Given data:
▬▬▬▬▬▬▬▬▬▬

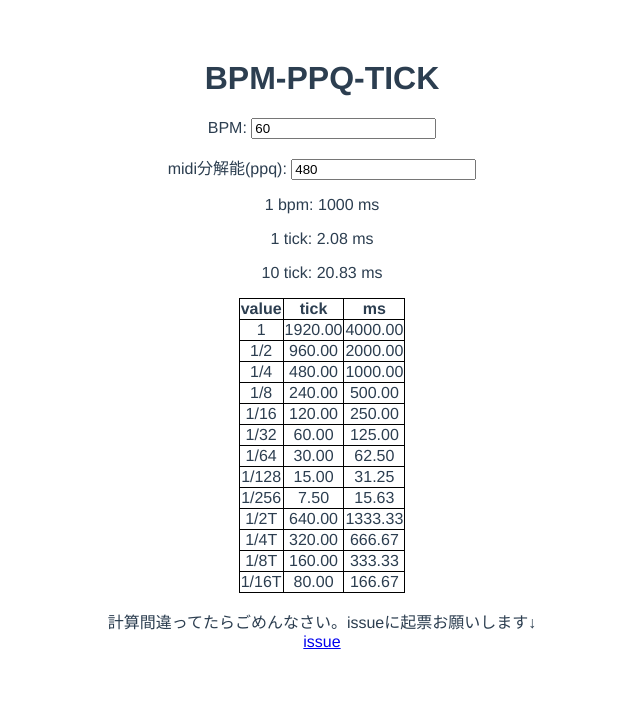
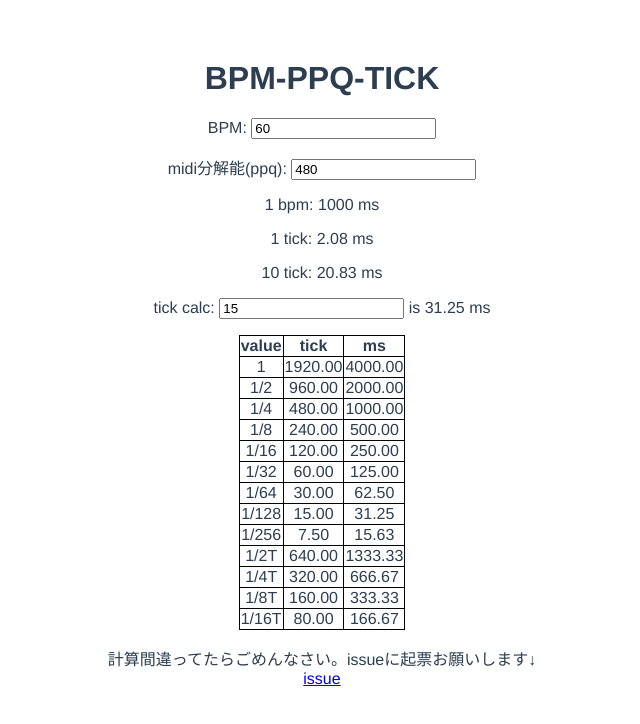
Before and after one commit to modeverv/bpm_ppq_tick, a Vue app: page / in a window 1280 px wide. Shown: the top 724 px of the page, without its empty margins (318-958 px from the left). Built offline with nearby package versions, Linux system fonts and the light colour scheme.

Commit message:
2023-03-13 00:05:33

```diff
--- a/src/App.vue
+++ b/src/App.vue
@@ -7,6 +7,7 @@
       <p>1 bpm: {{bpm1}} ms</p>
       <p>1 tick: {{tick1.toFixed(2)}} ms</p>
       <p>10 tick: {{tick10.toFixed(2)}} ms</p>
+      <p>tick calc: <input v-model="tick" type="number"> is {{calcedTick.toFixed(2)}} ms</p>
     </div>
     <div>
       <table>
@@ -37,6 +38,7 @@ export default {
     return {
       bpm: 60,
       ppq: 480,
+      tick: 15,
     }
   },
   computed: {
@@ -96,6 +98,15 @@ export default {
         }
       },this)
       return define
+    },
+    calcedTick() {
+      let result = NaN
+      try{
+        result = this.tick * this.tick1
+      } catch (e) {
+        // noop
+      }
+      return result
     }
   },
   components: {
```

▬▬▬▬▬▬▬▬▬▬

Aim of the task: Your task is to copy every line in the entries that holds the string "default".

Answer to the exercise:
@@ -37,6 +38,7 @@ export default {
@@ -96,6 +98,15 @@ export default {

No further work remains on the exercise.